Think you can explain your research in plain English? If so, you could find yourself on stage at Inspirefest in the running for Researchfest champion 2017.
Researchfest returns to Inspirefest this summer and the deadline for entries to this test of researchers’ communication skills has been extended to 2 June 2017.
Researchers of all stripes – from humanities and social science, to science, technology, engineering and maths – are encouraged to enter the second ever Researchfest competition. All it takes to enter is a three-minute video that explains your research in simple language. Send that video (or a link to it) to firstname.lastname@example.org by 12pm (IST) on 2 June and you could be in with a chance to shine at Inspirefest 2017.
Finalists get free training and Inspirefest passes
From these video entries, a selection of finalists will be invited to present their research without slides in front of the Inspirefest audience. Finalists will get help in preparing for the main event with training from SNP Communications and they can also enjoy a free pass to the full three-day Inspirefest festival of science and technology.
The inaugural Researchfest put researchers on the Fringe festival stage but, due to an overwhelmingly positive response, the contest will now feature on an all-new second stage at the Bord Gáis Energy Theatre.
On Thursday, 6 July, Researchfest finalists will recreate their three-minute video presentation for an international audience and an esteemed panel of judges. The winner will be announced on the day and will receive further training from SNP Communications, a profile on Siliconrepublic.com and more prizes to be announced.
Video tip: Keep it simple
Video entries should capture the researcher’s passion and explain the potential impact their work can have on society.
Entrants are encouraged to be creative in their delivery but not to worry too much about video quality. Whether it’s shot with assistants and a studio or handheld using a smartphone, all that matters is that you communicate with clarity for a non-technical audience.
DCU School of Electronic Engineering researcher Shauna Flynn was crowned the first ever ResearchFest champion for her presentation on using block copolymers to further the progress of Moore’s Law.

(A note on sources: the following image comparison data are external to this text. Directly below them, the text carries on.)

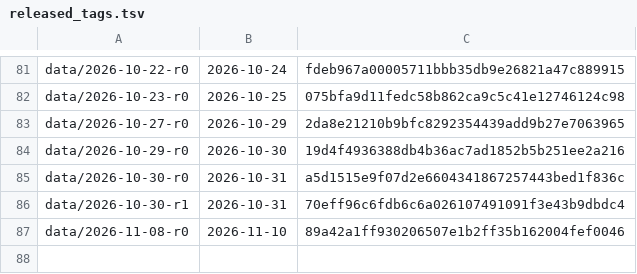
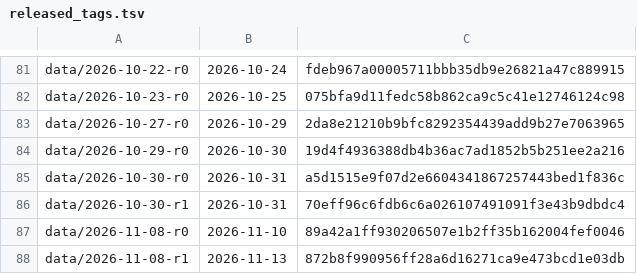
Before and after one commit to vsbuffalo/ebola-bdbv-data, a TSV file: registers/released_tags.tsv, drawn as a sheet; only a part is shown, gaps mark what is left out; the diff names each change by its address in the sheet, - before the commit and + after, or states it on an @@ line.

Commit message:
releases: record data/2026-11-08-r1 in the tag register

```diff
--- a/registers/released_tags.tsv
+++ b/registers/released_tags.tsv
+row 88: data/2026-11-08-r1 | 2026-11-13 | 872b8f990956ff28a6d16271ca9e473bcd1e03db
```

Check out more of last year’s finalists’ concise and insightful presentations, and get your entries in now for an opportunity to showcase your research at Europe’s best conference for bright minds.